• YOUR GOAL:
Exactly how many lines in the data below contain the string "from"? Give that number and nothing else.

• DATA FOR THIS EXERCISE:
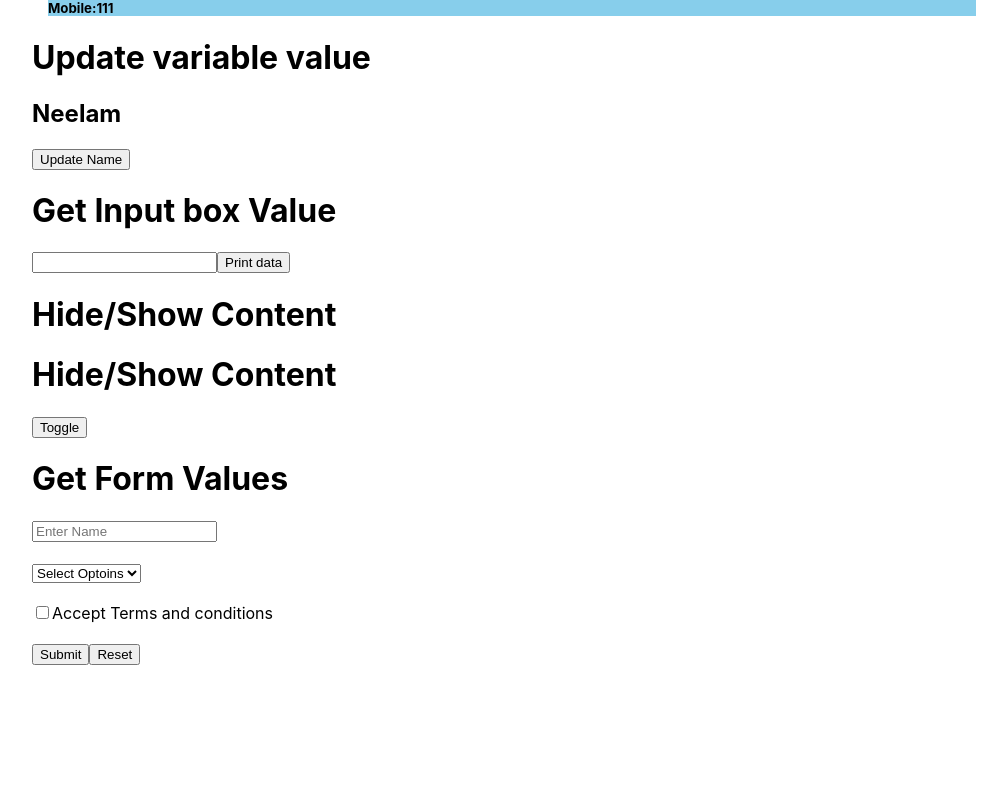
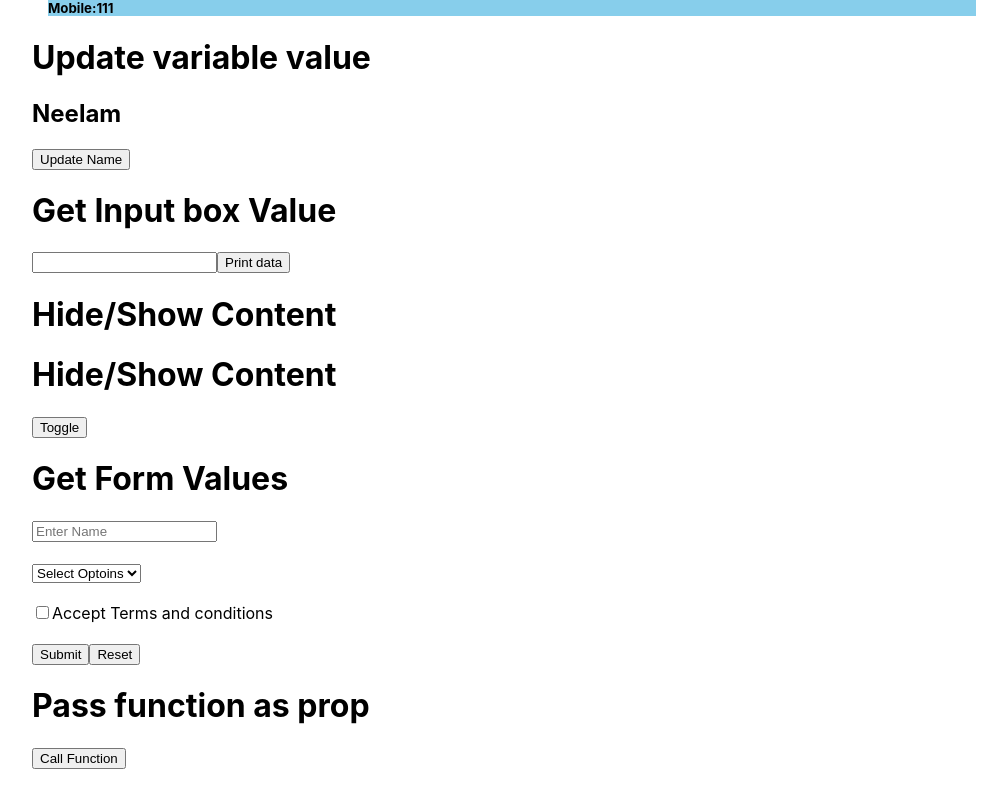
Before and after one commit to Neelam618/react-demo, a React (Create React App) app: page / in a window 1280 px wide. Shown: the part 522-1329 px from the top of the page, without its empty margins (128-1135 px from the left). Built offline with nearby package versions, Linux system fonts and the light colour scheme.

Commit message:
use function as prop value

```diff
--- a/src/App.js
+++ b/src/App.js
@@ -4,8 +4,12 @@ import Students from './components/Propsdemo'
 import GetInputValue from './components/GetInputValue'
 import HideShowBtn from './components/HideShowBtn';
 import GetFormValues from './components/GetFormValues'
+import PassFunctionAsProp from './components/PassFunctionAsProp'
 
 function App() {
+  function getData() {
+    alert("function called from App")
+  }
 
   return (
     <div style={{margin: '10em', marginTop: 0}}>
@@ -19,6 +23,7 @@ function App() {
       <GetInputValue />
       <HideShowBtn />
       <GetFormValues />
+      <PassFunctionAsProp data={getData}/>
     </div>
   );
 }
--- /dev/null
+++ b/src/components/PassFunctionAsProp.js
@@ -0,0 +1,10 @@
+import React from 'react'
+
+export default function PassFunctionAsProp(props) {
+    return (
+        <div>
+            <h1>Pass function as prop</h1>
+            <button onClick={props.data}>Call Function</button>
+        </div>
+    )
+}
```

• SOLUTION TO THE EXERCISE:
8